- Not all data breaches or computer hacks result in identity-theft-related tax fraud. There are thousands of breaches and internet scams a week and it can be hard to tell which ones are a direct threat to you. First, you need to understand that not all scams are identity theft targeted and not every identity theft is tax related. If you know that your information has been compromised, it is important to contact the company with whom the information was associated. Some companies have already began protecting you and implementing damage control tactics. Other companies might offer credit monitoring and black-market information reviews.
- Filing Early Doesn’t Prevent Identity Theft – This tax season we have seen a bigger push to electronically file your tax returns early. While we, and most, tax professionals recommend that you file online to prevent a second fraudulent return being filed, this does not fix the underlying issue. Your personal information is still in the hands of somebody else, even though they may not get to file a return in your name. We recommend still following up with the company that lost your data.
- Rushing to file an incomplete return isn’t a good strategy – Filing early is a good idea, however, that is only the case if the return is complete and accurate. A lot of individuals believe that filing early, inaccurate or incomplete, will save them from identity theft or that they can pick up on it later. The IRS will penalize you for this, in the form of fiscal penalties or delays on your return. File when you have the time to complete an accurate return, it is worth it! Check your work!
- Not Every Taxpayer needs an IP Pin – An IP PIN, or Identity Protection Personal Identification Number, is a six-digit code that acts as a back-up for your social security number. It prevents your social security number from being used on a fraudulent return. The IRS can match your IP PIN and SS to ensure that you are the correct individual on the tax return. In order to qualify for a PIN you must have either received a letter from the IRS inviting you to get one or you filed a tax return last year in the state of Florida, Georgia, or the District of Columbia. You cannot opt into the IP PIN group if you do not meet criteria.
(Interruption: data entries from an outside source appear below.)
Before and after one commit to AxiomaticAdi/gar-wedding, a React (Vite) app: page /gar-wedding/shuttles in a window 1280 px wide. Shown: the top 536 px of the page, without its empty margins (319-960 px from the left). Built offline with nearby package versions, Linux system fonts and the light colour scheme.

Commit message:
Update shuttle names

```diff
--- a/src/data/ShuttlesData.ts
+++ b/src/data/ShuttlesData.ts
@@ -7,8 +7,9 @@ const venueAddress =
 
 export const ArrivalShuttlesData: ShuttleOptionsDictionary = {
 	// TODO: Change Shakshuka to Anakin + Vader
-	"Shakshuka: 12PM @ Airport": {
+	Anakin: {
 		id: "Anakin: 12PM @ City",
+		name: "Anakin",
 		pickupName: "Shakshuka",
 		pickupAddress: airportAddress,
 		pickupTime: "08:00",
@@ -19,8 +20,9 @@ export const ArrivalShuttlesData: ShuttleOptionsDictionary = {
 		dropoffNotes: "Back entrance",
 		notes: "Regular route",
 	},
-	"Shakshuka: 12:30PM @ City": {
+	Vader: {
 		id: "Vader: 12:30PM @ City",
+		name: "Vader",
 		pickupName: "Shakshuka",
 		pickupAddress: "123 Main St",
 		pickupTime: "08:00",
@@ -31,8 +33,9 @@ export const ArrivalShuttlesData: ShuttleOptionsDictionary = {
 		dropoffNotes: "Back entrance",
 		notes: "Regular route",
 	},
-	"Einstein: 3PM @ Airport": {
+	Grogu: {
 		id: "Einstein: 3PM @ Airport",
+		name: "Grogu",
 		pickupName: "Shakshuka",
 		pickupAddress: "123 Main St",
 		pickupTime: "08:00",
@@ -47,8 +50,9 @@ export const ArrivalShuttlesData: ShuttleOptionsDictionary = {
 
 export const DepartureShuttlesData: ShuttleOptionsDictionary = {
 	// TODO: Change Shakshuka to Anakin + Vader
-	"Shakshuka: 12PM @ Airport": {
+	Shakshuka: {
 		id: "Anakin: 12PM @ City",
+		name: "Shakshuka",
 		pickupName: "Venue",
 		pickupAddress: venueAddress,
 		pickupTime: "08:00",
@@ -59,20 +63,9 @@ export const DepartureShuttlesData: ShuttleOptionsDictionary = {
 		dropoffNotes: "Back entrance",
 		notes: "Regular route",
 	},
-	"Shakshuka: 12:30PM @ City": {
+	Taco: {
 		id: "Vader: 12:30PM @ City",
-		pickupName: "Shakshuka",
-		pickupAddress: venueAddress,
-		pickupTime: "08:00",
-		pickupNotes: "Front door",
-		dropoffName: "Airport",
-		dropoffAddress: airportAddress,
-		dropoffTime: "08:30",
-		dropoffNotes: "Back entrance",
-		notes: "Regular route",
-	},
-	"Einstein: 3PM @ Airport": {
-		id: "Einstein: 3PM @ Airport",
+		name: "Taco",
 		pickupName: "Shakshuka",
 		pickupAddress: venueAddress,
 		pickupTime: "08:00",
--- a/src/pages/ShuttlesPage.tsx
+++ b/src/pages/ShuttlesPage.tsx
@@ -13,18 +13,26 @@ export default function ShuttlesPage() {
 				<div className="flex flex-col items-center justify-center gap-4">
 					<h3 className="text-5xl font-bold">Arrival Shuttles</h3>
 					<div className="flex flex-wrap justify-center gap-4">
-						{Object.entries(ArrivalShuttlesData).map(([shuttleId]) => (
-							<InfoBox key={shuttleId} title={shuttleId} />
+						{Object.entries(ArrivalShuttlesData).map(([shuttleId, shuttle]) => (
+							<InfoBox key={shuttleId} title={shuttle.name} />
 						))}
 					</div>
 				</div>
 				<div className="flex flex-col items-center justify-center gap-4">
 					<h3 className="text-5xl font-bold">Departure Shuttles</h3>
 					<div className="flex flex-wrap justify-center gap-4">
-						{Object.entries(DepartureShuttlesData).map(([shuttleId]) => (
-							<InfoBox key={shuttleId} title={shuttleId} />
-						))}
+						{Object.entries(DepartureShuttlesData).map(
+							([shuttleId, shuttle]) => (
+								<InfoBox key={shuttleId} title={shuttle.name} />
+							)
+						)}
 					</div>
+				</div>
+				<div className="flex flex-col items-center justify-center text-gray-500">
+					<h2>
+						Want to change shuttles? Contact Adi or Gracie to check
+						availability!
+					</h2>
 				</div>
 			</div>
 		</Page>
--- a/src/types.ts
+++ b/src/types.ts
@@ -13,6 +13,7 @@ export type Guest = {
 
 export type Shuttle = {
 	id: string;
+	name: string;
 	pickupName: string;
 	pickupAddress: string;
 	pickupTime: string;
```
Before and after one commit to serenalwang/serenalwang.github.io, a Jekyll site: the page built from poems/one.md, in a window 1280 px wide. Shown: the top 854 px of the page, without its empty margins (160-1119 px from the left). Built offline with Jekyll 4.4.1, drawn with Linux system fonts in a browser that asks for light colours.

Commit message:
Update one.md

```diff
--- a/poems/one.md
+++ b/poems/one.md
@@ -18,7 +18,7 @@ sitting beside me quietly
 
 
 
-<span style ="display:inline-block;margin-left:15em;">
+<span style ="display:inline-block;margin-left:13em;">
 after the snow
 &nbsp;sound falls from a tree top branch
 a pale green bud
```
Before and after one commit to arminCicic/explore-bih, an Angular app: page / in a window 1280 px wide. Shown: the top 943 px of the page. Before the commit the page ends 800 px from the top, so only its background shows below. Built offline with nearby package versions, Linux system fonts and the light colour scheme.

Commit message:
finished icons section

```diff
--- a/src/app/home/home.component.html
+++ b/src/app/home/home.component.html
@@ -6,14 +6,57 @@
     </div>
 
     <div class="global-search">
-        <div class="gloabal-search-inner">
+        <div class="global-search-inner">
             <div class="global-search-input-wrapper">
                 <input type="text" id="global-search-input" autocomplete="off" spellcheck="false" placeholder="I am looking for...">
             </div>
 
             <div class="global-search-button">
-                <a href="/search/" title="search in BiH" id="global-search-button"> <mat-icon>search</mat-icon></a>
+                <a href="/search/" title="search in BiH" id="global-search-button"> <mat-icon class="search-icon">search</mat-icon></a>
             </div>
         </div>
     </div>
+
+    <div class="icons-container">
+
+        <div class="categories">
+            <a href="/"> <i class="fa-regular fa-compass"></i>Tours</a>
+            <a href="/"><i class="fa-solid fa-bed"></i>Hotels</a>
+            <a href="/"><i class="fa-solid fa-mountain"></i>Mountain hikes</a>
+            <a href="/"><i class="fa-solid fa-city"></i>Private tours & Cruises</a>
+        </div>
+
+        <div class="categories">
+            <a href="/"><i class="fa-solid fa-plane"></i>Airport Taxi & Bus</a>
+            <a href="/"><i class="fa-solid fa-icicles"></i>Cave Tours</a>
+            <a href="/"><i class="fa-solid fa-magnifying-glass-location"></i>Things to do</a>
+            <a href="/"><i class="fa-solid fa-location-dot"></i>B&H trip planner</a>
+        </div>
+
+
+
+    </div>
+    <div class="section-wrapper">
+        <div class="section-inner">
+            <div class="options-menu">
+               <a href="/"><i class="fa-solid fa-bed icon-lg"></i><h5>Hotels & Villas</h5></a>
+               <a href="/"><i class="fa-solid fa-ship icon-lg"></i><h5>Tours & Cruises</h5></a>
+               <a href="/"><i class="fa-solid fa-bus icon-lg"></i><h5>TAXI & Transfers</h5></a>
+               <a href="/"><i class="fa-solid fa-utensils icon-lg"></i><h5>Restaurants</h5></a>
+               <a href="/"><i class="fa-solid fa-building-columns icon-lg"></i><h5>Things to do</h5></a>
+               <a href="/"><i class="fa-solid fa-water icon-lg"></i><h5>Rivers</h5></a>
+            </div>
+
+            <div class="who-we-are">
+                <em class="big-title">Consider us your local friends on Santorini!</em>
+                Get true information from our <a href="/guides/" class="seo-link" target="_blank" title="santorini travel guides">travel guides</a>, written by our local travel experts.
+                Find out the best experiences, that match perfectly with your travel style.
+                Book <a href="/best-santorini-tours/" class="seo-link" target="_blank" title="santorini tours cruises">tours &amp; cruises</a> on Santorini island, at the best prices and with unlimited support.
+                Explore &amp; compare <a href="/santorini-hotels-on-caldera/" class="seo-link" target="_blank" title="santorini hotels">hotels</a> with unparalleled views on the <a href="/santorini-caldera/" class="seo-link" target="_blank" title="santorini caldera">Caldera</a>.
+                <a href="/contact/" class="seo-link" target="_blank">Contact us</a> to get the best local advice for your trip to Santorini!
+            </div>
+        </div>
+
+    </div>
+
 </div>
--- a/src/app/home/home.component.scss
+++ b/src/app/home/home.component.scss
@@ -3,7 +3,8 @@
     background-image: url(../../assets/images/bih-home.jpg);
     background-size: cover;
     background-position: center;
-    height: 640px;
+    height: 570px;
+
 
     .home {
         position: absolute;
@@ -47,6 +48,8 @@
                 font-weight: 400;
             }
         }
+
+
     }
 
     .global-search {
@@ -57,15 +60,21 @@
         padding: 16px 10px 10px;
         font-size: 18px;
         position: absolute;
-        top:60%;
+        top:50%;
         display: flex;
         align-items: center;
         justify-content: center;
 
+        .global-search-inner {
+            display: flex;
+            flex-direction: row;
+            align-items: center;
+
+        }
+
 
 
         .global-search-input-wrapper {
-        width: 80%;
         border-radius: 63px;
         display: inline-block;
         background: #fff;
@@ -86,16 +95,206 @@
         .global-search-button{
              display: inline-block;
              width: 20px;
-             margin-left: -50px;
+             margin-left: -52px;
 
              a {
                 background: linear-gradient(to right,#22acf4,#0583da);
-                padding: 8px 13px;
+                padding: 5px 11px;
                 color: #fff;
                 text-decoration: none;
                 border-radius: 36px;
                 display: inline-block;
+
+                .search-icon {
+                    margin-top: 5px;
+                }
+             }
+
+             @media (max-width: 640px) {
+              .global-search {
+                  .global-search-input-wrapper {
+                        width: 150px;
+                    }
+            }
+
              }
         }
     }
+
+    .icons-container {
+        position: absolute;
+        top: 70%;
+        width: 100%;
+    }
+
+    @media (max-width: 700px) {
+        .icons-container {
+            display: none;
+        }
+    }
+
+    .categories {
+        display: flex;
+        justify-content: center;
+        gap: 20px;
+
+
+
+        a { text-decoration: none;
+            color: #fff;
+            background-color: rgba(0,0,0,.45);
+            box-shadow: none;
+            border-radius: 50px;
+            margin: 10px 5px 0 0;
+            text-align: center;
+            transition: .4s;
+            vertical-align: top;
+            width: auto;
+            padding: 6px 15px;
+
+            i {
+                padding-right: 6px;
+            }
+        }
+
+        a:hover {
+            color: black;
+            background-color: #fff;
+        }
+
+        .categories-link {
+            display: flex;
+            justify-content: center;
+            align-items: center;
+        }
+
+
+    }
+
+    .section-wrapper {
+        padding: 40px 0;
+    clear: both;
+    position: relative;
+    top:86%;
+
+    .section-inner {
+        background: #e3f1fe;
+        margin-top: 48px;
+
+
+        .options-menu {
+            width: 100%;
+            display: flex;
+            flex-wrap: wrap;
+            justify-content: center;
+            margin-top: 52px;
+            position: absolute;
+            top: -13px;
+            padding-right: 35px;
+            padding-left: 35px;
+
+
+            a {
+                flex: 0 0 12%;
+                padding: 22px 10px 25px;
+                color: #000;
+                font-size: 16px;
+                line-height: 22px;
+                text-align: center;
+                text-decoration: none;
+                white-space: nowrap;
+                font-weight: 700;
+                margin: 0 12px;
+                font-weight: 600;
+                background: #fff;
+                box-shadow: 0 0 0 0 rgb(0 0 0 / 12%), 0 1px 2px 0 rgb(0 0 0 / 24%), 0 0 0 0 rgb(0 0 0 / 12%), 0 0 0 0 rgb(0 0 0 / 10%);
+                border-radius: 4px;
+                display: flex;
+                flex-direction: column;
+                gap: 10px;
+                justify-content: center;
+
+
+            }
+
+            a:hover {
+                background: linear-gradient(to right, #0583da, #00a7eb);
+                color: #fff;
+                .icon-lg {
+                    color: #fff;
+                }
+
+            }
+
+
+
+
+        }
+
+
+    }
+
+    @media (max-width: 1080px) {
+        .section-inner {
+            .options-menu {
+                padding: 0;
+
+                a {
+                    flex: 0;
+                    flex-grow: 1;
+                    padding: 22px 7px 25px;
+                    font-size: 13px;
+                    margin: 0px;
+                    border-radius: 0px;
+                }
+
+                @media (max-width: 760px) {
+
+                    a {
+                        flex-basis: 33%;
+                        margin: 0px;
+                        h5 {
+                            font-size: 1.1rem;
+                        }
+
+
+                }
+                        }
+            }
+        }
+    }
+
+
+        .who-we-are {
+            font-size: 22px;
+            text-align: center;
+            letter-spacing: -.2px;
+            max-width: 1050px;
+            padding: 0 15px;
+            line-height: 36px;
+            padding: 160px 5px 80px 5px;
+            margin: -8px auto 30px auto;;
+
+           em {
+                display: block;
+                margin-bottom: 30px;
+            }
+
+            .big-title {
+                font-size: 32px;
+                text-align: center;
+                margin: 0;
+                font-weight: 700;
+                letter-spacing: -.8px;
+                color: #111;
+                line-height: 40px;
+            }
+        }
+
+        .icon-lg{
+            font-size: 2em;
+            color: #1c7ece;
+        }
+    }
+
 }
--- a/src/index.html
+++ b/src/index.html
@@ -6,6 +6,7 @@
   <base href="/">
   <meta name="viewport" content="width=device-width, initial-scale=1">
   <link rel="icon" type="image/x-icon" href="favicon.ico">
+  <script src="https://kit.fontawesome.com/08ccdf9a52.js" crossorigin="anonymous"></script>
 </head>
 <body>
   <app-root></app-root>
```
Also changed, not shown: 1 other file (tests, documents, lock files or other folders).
It’s important to protect yourself, especially during tax season. Being careful and vigilant can help you protect your identity. There is no full-proof way to keep yourself safe, but as long as you try and watch your credit carefully, you can help make sure if your identity does get stolen, the damage is fixable.